*Work order*: Could you give the number of lines in the entries below that contain the word "redirectToResult"? Only the number is wanted.

*Supplied material*:

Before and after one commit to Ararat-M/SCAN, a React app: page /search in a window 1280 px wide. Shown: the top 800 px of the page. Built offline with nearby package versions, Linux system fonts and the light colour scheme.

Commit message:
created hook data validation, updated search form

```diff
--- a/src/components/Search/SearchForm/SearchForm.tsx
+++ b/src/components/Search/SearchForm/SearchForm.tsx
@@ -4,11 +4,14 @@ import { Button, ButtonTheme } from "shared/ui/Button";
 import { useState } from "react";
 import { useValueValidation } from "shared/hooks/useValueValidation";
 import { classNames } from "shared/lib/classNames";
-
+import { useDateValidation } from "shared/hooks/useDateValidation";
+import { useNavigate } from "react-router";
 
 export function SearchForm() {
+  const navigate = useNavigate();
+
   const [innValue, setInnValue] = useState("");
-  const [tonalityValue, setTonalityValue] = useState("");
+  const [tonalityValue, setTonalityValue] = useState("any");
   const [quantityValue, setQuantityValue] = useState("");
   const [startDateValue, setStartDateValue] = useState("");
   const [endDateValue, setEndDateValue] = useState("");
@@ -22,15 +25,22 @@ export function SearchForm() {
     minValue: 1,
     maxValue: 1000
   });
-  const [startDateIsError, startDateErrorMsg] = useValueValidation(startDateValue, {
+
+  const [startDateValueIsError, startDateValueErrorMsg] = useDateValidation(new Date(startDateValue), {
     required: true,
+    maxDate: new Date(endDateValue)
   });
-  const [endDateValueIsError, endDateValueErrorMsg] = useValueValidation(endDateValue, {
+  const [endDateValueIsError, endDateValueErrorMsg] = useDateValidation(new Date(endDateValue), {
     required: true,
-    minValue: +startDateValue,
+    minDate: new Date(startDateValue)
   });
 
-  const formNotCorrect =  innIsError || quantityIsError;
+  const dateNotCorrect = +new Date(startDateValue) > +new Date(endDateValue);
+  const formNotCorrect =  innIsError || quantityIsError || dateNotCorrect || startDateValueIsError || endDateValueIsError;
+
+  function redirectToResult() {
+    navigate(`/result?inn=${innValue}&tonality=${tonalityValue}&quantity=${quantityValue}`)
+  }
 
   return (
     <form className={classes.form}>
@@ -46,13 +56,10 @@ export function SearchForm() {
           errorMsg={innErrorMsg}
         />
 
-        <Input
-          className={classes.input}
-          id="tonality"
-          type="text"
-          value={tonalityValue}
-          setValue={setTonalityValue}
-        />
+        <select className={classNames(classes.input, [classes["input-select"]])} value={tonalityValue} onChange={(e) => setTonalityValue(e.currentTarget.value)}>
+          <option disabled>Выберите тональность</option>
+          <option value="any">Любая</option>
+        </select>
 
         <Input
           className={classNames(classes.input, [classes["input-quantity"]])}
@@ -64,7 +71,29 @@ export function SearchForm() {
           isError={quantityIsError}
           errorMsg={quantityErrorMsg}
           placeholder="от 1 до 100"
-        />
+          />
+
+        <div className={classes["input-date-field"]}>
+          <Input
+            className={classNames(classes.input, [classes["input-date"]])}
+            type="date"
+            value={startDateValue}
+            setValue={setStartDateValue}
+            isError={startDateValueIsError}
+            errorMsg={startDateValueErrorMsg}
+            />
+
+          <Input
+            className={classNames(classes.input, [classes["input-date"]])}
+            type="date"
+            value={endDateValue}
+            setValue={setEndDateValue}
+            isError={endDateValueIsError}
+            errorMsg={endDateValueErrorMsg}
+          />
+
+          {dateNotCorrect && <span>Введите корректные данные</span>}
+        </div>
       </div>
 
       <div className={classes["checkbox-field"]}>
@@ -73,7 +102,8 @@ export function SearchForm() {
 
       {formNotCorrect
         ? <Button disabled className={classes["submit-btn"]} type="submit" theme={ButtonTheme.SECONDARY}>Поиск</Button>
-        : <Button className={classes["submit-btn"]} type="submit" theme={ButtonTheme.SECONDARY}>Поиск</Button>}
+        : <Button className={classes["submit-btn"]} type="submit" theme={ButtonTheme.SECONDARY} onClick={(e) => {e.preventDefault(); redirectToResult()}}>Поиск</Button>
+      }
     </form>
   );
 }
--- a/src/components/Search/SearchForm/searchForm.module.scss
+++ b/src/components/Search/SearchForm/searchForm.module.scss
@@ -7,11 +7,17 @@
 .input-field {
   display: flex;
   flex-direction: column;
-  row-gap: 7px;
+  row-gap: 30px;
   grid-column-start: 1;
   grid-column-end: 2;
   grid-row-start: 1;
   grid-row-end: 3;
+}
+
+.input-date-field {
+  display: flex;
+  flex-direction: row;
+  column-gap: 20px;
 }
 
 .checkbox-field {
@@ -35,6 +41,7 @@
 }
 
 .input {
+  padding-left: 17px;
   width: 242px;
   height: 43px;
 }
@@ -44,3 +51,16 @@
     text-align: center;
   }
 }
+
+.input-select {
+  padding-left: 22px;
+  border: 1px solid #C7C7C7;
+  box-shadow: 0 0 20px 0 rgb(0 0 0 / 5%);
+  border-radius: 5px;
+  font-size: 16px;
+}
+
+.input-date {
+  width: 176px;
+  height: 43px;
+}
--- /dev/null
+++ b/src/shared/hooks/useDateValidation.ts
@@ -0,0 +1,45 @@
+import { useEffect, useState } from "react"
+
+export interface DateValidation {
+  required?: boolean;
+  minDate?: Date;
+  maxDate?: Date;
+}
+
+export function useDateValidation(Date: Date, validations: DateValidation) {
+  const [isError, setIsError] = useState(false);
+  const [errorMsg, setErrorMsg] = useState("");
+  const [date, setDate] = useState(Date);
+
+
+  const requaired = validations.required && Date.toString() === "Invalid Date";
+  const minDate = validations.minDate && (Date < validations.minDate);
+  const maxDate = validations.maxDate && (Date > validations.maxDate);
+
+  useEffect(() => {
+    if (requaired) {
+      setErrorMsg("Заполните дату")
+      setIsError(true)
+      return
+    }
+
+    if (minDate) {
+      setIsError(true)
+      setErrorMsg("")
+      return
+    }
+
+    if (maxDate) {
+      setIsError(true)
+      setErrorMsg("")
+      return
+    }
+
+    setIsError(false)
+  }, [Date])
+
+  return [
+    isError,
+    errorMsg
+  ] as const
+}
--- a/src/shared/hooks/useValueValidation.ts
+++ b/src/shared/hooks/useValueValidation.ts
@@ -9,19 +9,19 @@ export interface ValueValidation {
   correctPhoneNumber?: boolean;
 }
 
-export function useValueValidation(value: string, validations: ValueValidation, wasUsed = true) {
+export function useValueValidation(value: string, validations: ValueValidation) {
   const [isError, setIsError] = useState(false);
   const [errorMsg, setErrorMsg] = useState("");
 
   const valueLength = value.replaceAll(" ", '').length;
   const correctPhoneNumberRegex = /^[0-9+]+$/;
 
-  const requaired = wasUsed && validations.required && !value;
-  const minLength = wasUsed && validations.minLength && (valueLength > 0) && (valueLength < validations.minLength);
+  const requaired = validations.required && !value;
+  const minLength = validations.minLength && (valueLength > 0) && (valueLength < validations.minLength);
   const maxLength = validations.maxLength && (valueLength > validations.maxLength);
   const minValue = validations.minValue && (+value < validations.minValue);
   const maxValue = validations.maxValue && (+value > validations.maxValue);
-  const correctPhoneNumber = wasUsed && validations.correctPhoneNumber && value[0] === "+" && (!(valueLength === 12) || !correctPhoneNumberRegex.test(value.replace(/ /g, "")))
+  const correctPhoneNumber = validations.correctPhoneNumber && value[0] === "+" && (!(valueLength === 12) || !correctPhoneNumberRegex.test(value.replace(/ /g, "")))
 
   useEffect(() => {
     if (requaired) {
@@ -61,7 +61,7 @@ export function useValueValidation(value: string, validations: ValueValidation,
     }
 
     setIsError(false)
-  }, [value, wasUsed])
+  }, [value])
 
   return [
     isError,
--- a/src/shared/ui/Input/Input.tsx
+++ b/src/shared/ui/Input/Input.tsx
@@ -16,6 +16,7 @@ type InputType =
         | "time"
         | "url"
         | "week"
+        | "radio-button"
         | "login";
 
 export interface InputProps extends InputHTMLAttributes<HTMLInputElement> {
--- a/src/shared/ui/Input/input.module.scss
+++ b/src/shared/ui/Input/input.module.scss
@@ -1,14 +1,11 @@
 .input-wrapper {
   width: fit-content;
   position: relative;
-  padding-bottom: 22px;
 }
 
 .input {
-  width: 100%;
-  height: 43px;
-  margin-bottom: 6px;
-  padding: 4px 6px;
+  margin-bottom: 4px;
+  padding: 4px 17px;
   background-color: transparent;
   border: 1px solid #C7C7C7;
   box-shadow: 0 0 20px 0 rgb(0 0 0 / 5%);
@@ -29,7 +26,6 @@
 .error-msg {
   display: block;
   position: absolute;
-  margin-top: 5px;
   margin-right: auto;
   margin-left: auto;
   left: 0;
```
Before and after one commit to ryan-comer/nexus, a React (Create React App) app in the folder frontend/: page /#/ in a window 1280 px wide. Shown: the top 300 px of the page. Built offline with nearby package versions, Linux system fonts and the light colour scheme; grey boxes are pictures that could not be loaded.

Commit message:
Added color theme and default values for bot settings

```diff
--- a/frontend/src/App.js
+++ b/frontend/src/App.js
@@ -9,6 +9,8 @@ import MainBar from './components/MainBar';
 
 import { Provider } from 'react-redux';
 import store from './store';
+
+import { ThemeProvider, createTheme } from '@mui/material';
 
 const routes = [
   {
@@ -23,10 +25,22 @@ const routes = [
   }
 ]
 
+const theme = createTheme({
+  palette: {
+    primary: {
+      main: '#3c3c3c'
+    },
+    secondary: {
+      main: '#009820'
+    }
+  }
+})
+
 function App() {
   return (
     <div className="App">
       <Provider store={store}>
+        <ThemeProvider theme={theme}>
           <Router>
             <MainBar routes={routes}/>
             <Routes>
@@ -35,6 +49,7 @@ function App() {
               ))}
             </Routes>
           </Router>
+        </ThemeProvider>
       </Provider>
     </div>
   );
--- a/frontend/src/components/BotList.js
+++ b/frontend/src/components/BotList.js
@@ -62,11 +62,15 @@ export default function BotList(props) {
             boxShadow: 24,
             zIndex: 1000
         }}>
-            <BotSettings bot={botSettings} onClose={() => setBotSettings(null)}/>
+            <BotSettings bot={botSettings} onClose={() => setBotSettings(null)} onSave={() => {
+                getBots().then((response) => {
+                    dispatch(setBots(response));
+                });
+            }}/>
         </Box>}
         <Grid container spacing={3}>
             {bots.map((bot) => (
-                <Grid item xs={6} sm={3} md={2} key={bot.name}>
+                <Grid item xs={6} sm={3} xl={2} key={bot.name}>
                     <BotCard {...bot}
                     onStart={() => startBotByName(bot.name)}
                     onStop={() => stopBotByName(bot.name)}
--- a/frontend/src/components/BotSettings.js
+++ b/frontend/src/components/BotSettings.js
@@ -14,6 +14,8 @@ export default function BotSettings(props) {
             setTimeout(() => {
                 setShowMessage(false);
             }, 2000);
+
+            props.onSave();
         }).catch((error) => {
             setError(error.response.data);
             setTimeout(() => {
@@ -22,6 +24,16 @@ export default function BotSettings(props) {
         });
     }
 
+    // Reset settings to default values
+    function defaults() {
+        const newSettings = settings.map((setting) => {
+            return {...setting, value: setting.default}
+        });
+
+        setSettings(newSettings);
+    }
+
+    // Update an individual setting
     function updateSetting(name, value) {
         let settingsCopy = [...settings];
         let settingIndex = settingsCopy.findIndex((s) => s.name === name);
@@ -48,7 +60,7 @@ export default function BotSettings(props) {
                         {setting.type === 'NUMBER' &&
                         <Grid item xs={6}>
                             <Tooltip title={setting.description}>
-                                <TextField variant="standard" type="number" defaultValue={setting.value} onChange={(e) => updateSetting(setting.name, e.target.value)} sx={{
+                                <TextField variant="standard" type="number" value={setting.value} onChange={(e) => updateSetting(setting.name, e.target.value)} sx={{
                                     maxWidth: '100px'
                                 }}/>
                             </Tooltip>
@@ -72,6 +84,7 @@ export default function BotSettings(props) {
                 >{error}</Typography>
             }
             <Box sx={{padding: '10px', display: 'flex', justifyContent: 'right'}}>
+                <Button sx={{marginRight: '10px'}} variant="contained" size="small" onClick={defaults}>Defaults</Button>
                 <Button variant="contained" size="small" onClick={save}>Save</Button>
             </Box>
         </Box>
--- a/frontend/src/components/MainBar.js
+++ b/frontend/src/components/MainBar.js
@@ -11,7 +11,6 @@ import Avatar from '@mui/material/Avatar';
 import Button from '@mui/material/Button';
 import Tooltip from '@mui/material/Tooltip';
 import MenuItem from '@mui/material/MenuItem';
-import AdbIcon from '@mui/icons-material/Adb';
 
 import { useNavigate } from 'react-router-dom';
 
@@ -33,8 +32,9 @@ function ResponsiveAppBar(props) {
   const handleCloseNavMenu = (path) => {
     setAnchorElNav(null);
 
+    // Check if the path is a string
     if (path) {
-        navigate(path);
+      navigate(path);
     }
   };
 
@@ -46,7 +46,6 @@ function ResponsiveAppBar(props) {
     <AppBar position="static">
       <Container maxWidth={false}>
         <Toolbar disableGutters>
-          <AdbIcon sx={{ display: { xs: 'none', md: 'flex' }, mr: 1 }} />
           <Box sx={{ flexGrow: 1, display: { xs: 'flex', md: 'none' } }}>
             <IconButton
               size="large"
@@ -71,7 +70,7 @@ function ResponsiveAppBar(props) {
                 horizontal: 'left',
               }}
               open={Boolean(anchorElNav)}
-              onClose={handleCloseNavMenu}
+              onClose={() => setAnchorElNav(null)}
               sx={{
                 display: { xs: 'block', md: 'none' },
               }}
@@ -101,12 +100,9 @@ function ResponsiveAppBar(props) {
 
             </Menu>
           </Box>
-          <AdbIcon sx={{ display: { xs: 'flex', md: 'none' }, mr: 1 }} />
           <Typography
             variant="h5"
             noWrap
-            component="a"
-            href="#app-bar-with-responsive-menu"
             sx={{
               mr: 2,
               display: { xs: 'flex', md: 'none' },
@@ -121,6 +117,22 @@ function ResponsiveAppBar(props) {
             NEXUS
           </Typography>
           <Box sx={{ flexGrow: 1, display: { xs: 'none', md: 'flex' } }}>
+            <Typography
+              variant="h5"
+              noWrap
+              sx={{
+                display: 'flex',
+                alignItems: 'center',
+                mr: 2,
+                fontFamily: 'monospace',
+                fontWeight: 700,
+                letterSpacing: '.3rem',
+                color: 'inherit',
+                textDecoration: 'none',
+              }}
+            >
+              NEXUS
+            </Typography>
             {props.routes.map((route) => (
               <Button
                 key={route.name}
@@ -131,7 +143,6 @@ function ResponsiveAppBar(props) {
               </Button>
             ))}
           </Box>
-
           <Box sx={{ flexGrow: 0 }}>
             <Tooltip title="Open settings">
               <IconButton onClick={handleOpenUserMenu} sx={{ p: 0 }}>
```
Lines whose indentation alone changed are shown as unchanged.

*Answer space*: 2